WORK TO BE COMPLETED ::
From the listing below, pull out all lines with "EvidenceDraftForm" in them.

AVAILABLE DATA ::
▬▬▬▬▬▬▬▬▬▬
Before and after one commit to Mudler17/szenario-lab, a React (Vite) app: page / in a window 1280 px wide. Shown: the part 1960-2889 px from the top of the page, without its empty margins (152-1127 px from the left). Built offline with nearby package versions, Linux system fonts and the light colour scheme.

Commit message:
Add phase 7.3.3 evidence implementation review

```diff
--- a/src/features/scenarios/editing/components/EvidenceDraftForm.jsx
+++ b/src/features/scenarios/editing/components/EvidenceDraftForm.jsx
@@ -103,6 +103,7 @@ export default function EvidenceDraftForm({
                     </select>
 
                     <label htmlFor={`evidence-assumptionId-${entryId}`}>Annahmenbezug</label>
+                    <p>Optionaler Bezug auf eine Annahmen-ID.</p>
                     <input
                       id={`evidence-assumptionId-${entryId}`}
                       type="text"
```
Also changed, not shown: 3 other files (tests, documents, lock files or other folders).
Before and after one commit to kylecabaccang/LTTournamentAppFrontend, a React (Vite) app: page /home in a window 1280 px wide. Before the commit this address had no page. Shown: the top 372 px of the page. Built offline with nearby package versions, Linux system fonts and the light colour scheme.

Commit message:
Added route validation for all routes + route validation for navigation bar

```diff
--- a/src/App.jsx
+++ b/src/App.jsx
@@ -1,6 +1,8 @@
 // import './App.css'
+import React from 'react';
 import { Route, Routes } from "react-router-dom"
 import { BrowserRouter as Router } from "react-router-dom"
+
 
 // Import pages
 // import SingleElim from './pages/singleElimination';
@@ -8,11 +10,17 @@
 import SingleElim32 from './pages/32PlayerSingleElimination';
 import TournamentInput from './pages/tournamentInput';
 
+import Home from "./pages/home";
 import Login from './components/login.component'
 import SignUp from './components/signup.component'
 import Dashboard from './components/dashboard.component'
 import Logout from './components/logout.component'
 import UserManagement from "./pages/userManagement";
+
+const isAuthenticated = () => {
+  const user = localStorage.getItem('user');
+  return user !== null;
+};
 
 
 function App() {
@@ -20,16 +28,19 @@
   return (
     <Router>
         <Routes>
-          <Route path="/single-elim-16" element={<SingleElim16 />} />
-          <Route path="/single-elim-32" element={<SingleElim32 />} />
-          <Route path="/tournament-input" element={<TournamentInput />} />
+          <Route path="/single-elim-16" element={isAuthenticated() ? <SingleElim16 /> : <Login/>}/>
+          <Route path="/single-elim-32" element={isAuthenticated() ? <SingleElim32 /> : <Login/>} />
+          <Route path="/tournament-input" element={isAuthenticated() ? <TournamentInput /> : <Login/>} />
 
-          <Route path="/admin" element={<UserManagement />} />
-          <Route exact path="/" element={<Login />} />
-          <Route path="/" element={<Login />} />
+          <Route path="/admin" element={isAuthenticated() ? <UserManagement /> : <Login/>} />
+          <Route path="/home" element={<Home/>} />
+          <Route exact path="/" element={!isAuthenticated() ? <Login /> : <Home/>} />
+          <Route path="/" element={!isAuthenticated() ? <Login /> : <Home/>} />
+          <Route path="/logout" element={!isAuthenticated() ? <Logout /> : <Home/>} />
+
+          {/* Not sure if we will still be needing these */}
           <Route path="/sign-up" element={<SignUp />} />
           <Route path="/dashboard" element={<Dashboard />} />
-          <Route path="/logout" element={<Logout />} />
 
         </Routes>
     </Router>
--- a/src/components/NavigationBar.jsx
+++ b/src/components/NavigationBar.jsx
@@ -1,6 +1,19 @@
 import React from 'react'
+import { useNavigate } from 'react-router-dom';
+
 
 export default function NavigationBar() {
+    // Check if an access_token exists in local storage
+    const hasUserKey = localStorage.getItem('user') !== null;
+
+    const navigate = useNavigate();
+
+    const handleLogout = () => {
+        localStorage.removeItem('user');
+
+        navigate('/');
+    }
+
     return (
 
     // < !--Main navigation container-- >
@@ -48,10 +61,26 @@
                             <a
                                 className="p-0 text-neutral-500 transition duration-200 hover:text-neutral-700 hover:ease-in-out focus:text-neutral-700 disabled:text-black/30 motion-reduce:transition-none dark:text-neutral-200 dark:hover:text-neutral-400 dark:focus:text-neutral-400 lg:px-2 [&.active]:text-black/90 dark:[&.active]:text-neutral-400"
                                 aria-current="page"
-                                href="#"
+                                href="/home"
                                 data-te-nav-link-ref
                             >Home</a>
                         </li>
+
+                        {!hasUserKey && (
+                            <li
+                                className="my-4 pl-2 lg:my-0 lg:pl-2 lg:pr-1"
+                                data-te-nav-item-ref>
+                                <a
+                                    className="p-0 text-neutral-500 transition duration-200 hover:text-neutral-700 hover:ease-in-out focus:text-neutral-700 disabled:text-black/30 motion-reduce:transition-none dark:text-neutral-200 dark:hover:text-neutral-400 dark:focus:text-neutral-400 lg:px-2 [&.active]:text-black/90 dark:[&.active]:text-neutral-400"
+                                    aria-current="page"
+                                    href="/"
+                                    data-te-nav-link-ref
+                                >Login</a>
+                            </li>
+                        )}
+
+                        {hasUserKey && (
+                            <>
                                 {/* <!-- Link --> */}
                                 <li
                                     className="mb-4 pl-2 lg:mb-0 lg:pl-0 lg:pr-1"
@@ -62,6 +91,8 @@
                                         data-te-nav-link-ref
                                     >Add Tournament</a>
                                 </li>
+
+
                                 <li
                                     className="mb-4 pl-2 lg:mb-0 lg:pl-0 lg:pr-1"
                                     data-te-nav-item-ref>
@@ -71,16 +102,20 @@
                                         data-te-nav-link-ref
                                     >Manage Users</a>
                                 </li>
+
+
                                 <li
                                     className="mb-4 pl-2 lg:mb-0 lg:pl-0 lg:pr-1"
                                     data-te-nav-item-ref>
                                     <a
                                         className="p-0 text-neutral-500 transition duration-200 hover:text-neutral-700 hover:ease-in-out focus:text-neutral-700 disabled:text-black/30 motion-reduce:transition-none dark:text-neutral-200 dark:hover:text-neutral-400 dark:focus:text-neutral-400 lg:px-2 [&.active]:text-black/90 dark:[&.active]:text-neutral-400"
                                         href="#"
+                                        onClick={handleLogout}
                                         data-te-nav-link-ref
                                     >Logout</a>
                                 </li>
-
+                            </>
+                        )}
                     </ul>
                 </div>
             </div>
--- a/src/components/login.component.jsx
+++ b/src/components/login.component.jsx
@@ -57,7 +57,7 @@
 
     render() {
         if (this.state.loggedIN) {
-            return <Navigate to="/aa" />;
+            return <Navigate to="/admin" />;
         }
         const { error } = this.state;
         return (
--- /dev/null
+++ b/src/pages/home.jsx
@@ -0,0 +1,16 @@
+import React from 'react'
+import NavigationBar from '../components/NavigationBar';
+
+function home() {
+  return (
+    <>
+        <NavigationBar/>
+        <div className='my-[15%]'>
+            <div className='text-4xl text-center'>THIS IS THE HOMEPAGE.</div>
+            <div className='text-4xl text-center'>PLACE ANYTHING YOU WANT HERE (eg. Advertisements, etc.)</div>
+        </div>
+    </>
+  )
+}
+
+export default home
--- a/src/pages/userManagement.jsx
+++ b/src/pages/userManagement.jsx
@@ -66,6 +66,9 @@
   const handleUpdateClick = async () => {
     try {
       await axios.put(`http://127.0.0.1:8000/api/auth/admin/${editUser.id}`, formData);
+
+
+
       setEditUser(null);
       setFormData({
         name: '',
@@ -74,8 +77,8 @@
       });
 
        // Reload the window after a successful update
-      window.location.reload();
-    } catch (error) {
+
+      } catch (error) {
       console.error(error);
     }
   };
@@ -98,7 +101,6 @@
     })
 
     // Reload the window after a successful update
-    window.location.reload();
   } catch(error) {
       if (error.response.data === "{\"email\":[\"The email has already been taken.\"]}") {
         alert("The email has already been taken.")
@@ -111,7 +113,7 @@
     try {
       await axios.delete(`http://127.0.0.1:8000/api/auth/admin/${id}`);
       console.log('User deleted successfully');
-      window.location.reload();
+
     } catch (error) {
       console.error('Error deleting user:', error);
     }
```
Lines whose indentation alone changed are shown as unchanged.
▬▬▬▬▬▬▬▬▬▬
THE COMPLETED TASK ::
--- a/src/features/scenarios/editing/components/EvidenceDraftForm.jsx
+++ b/src/features/scenarios/editing/components/EvidenceDraftForm.jsx
@@ -103,6 +103,7 @@ export default function EvidenceDraftForm({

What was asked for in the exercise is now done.